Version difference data

+===+

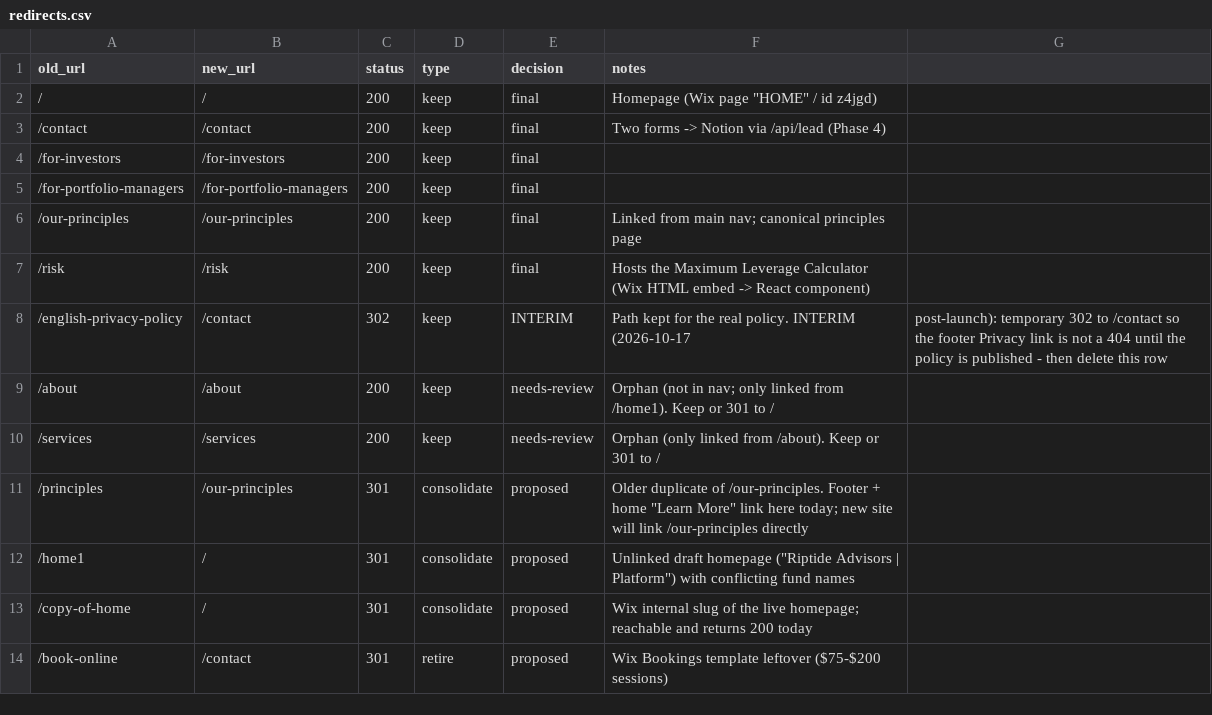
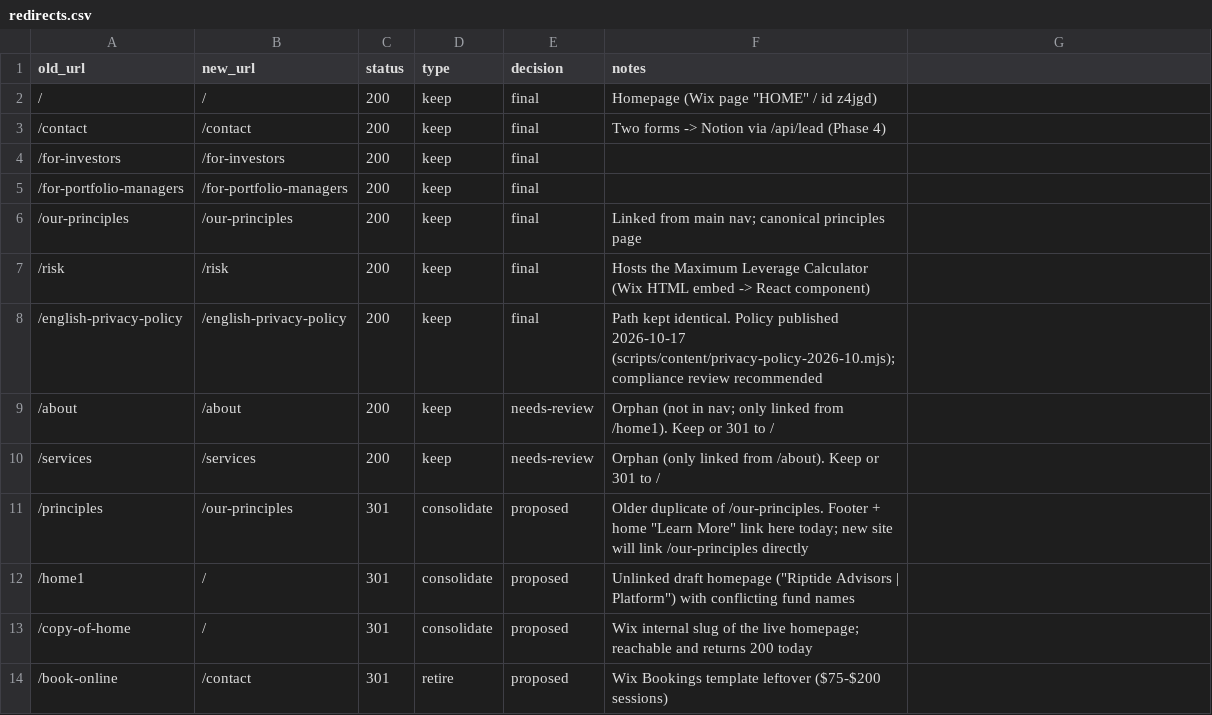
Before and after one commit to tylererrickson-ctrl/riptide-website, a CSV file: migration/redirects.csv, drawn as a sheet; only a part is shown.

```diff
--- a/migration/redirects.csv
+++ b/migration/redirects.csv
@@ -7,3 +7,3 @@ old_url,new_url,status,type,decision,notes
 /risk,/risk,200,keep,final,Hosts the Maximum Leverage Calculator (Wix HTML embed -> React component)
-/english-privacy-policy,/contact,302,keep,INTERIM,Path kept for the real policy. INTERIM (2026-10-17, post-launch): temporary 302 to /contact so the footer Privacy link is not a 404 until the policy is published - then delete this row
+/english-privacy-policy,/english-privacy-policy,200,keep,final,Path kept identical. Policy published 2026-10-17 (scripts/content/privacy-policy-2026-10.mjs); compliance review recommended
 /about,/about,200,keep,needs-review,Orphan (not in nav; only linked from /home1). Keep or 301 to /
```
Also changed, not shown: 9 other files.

+===+

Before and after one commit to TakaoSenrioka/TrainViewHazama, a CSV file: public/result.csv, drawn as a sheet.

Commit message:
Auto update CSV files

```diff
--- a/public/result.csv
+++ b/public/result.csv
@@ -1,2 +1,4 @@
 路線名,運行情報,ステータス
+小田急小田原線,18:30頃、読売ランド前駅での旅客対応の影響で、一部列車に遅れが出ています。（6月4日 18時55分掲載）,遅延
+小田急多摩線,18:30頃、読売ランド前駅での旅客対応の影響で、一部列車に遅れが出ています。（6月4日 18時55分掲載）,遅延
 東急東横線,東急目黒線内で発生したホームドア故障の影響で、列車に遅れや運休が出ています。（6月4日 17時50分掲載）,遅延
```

+===+

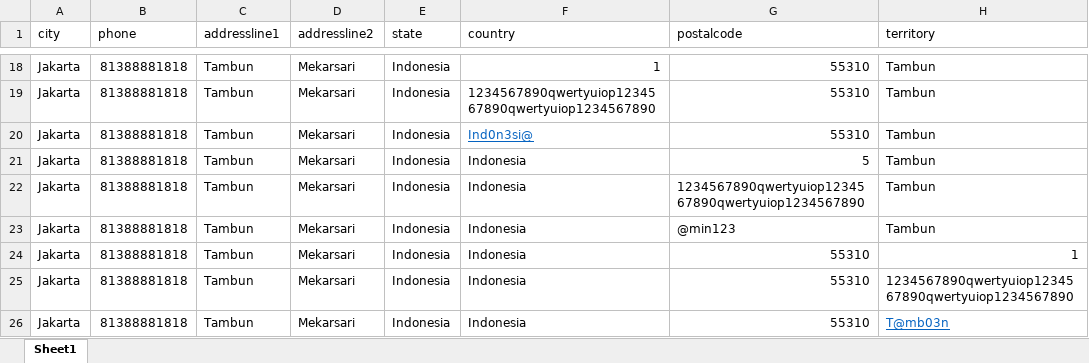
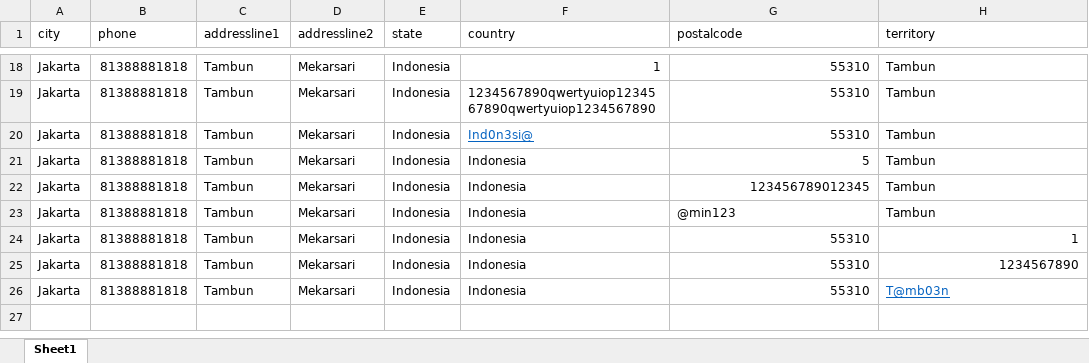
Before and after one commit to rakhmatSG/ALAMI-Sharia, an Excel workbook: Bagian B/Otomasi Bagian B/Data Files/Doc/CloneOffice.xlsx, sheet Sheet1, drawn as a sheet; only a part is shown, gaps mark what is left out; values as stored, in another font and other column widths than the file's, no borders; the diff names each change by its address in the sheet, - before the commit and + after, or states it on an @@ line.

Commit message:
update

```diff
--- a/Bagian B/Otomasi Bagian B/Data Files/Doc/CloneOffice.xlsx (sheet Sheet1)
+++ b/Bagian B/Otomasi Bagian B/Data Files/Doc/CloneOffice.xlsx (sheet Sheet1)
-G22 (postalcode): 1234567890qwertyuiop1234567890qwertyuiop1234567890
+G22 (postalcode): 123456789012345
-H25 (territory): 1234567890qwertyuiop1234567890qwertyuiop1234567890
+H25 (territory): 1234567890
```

+===+

### EXERCISE DETAILS
For the string "Path", go through the entries above and copy each line where it occurs.

### THE COMPLETED TASK
-/english-privacy-policy,/contact,302,keep,INTERIM,Path kept for the real policy. INTERIM (2026-10-17, post-launch): temporary 302 to /contact so the footer Privacy link is not a 404 until the policy is published - then delete this row
+/english-privacy-policy,/english-privacy-policy,200,keep,final,Path kept identical. Policy published 2026-10-17 (scripts/content/privacy-policy-2026-10.mjs); compliance review recommended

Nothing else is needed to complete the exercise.